One of the most poignant fiction books about Greece is The Island, based on the history of a leper settlement in eastern Crete. The book follows the lives of several generations of one family – jumping from the present to the past. The story focuses mostly on the village of Plaka and the nearby island of Spinalonga which was home to a community of lepers during the 20th century.

The Island paints a vivid picture of life in the leper colony as well as life on mainland Crete, covering major events over the last hundred years including the Second World War and the development of medicines to treat leprosy.

This is an excellent book for visitors to eastern Crete – the story depicts Cretan village life, the landscapes and seascapes of Greece in beautiful detail. It is possibly to visit the island of Spinalonga today – easily accessible from resort towns such as Agios Nikolaos and Elounda.

Contributed by Annabel Kirk at Smudged Postcard

The King Must Die by Mary Renault

If you’re taking a trip to Greece, you might hear a lot about Theseus on your travels. He was the mystical king and founder of Athens, as well as a hero in Greek mythology. Mary Renault released the historic fiction novel The King Must Die in 1958 and it was hailed as one of the best historical novels of its time by New York Times critic, Orville Prescott.

It tells the story of Theseus and his adventures, but without the mystical elements – no monsters, paranormal creatures or gods. It’s written in a fictional style, which makes it really easy to digest, but she uses real life events to tell her story. As well as learning about Theseus, you’ll take a literary journey through Athens, Crete and Naxos, as well as other Greek Islands. As you learn more about Theseus, you’ll also learn more about Greek culture and traditions from these tales set in Greece. 

If you find historic non-fiction really dry and hard to read, but you want to learn about one of the most important kings in Greek history, you’ll want to give one of the best books about ancient Greece a try.

Contributed by Louisa Smith of Epic Book Society

Nonfiction Books on Greece

My Ikaria by Spiri Tsintiziras

Did you know one of the many reasons to visit Greece is because it’s home to one of only five “Blue Zones” in the world? These zones have the highest concentration of centenarians and supercentenarians globally – people who are live to be over 100 and even 110, respectively. But what is the secret to their long and happy lives?

Melbourne-based Spiri, fed up with her lack of energy and her daily wife-and-mum routine, realised there had to be a solution for her feeling poorly. Intrigued by the people of Ikaria, a small Greek island considered one of the five Blue Zones, she takes it upon herself to start changing small daily habits and live more like the Ikarians.

Eventually, the chance arises for Spiri to actually head to Greece and visit the Ikarians for herself.
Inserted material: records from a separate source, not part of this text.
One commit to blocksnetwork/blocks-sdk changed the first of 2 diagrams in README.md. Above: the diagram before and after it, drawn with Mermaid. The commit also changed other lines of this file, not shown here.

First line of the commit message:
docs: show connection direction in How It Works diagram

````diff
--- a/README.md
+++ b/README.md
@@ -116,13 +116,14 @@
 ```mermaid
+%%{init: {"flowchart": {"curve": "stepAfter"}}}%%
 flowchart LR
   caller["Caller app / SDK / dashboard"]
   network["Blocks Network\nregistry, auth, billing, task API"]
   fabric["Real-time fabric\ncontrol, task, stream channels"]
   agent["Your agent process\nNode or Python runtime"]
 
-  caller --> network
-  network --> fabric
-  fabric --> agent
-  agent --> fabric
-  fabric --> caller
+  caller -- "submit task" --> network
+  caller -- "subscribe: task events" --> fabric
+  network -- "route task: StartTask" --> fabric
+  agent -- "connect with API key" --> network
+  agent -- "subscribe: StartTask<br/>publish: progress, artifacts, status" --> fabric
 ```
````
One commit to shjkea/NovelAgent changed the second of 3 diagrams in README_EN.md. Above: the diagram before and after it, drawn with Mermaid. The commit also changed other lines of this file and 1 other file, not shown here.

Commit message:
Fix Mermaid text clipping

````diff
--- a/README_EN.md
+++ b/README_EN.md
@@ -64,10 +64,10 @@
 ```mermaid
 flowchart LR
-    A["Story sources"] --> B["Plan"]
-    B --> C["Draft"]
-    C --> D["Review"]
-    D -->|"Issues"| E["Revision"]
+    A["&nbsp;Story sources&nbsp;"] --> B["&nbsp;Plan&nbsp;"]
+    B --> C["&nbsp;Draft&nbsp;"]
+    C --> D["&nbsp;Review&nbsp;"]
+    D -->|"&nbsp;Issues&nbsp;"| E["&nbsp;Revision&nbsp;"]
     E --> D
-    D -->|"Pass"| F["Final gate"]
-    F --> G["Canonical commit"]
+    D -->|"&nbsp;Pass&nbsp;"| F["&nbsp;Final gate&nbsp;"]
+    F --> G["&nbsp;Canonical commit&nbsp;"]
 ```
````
She experiences first hand how much more connected people are to each other, their local cuisine and nature compared to her fast-paced lifestyle in Australia.

This is one of the best Greek travel books to help readers appreciate a different way of living, and to gain a better understanding of Greek culture and a new perspective on life. It also shares some delicious Yia-Yia (Greek grandmother) approved recipes and alternatives to modern nutrient-poor snacks!

Contributed by Alyse at The Invisible Tourist

Greek to Me by Marry Norris

Part travel memoir and part reference book, Greek To Me  describes Mary Norris’ love affair with Greece.  This book dives into all things Greek, its origins, words, gods, romances and more. It interestingly captures the beauty and complexity of Greece and its language.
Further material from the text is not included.